Off and on I’ve tried tackling the metadata approach for a large-documentary project I’m assigned at work, as of today the raw footage consist of 2,864 movie files spread across the last 201 days. All of these files are stored on a network drive via gigabit ethernet.
This is a follow up post, mainly for Eric, about the iMovie + server workflow that I’ve been trouble shooting for months now at work. Long story short, iMovie doesn’t like working with alias files after all, so that set up ended up breaking on me fairly quickly once I got into tagging / key-wording media.
But!, on account of the recent updates to FCP X, I started testing out how it handled working with media organized on a server over gigabit. It turns out, if you go into the preferences of FCP X, that you can by default have it import footage without moving the original files or recomposing proxy files, meaning it simply creates aliases for you!, and it doesn’t mind at all if your original files are stored on a server. It can analyze for rolling shutter / face detection / stabilization, also while syncing audio and video files, fixing audio issues, keywording and sorting footage into folders / smart folders, etc!

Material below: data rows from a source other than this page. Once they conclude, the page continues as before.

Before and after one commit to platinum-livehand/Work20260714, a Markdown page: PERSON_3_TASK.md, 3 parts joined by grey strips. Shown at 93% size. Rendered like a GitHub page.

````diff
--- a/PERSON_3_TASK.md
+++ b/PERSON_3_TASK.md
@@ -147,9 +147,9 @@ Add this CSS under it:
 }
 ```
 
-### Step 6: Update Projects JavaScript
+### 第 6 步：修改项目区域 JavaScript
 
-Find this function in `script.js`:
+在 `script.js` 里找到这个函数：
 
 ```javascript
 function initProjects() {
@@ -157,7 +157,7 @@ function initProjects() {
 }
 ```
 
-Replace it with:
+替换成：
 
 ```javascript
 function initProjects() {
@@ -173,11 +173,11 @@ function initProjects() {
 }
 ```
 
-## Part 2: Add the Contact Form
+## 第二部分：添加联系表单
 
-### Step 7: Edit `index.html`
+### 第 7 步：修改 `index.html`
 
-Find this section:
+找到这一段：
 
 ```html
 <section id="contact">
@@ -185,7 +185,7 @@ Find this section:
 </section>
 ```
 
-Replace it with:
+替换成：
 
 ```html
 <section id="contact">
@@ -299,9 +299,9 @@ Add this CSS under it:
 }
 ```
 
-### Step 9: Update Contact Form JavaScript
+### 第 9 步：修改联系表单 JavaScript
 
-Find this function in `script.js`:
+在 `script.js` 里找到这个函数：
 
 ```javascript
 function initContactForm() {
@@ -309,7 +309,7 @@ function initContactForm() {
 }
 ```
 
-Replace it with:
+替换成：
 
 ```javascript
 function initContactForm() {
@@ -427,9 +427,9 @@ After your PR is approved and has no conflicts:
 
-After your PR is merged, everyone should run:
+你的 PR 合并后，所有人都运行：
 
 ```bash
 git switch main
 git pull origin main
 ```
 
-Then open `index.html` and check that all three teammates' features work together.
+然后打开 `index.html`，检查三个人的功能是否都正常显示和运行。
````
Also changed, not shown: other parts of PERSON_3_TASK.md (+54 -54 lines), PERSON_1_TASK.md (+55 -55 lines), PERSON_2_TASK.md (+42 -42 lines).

In other words, FCP X solves every single issue I’ve run into over months and months of testing different file organizing and management apps that don’t hold up over a server. Amazing. Not to mention FCP X can do all of these things in the background, whereas other apps, like iMovie, are unusable until after they finish analyzing imported media (which, in this project’s case, can take upwards of 3 days). I do admit, FCP X is a different kind of editing approach than I’m used to, but for any features it lacks in comparison to FCP 7, it has so far made up with ease of media management and background processing.